● **Problem**
Check each line of the data below for the string "cells". Then give the number of lines that have it, without anything else.

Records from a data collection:
┄┄┄┄┄┄┄┄┄┄┄┄┄┄┄┄┄┄┄┄
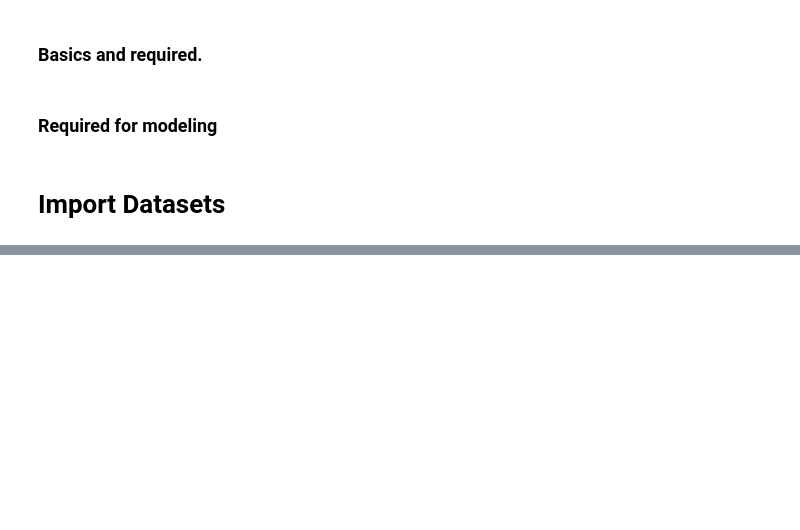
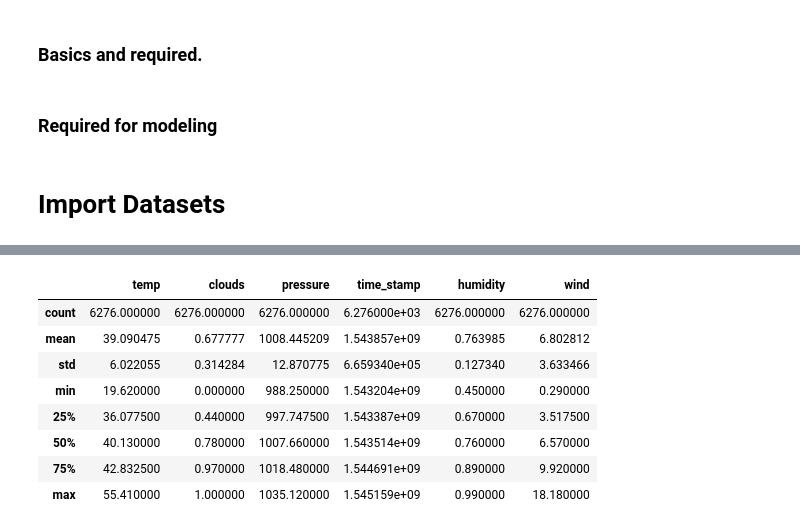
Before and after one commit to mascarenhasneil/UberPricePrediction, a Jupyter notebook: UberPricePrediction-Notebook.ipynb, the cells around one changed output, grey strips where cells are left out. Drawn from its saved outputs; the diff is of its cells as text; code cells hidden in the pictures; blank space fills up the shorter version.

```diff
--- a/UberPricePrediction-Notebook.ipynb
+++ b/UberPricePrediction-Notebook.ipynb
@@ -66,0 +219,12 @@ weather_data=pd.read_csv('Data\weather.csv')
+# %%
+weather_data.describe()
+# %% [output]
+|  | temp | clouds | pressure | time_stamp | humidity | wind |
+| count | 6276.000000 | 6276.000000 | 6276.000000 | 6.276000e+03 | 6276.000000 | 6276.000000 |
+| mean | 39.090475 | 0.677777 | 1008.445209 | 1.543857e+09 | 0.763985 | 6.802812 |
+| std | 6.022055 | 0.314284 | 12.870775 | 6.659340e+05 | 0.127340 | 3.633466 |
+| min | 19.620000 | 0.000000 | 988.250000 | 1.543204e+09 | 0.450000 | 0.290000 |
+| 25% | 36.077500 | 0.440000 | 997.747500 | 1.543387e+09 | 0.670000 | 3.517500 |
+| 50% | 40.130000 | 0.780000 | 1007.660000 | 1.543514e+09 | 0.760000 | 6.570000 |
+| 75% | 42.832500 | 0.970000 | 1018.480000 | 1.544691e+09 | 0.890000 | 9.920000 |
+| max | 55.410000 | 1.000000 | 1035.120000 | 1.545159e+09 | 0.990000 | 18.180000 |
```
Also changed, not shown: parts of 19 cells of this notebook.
┄┄┄┄┄┄┄┄┄┄┄┄┄┄┄┄┄┄┄┄
● **Written solution**
2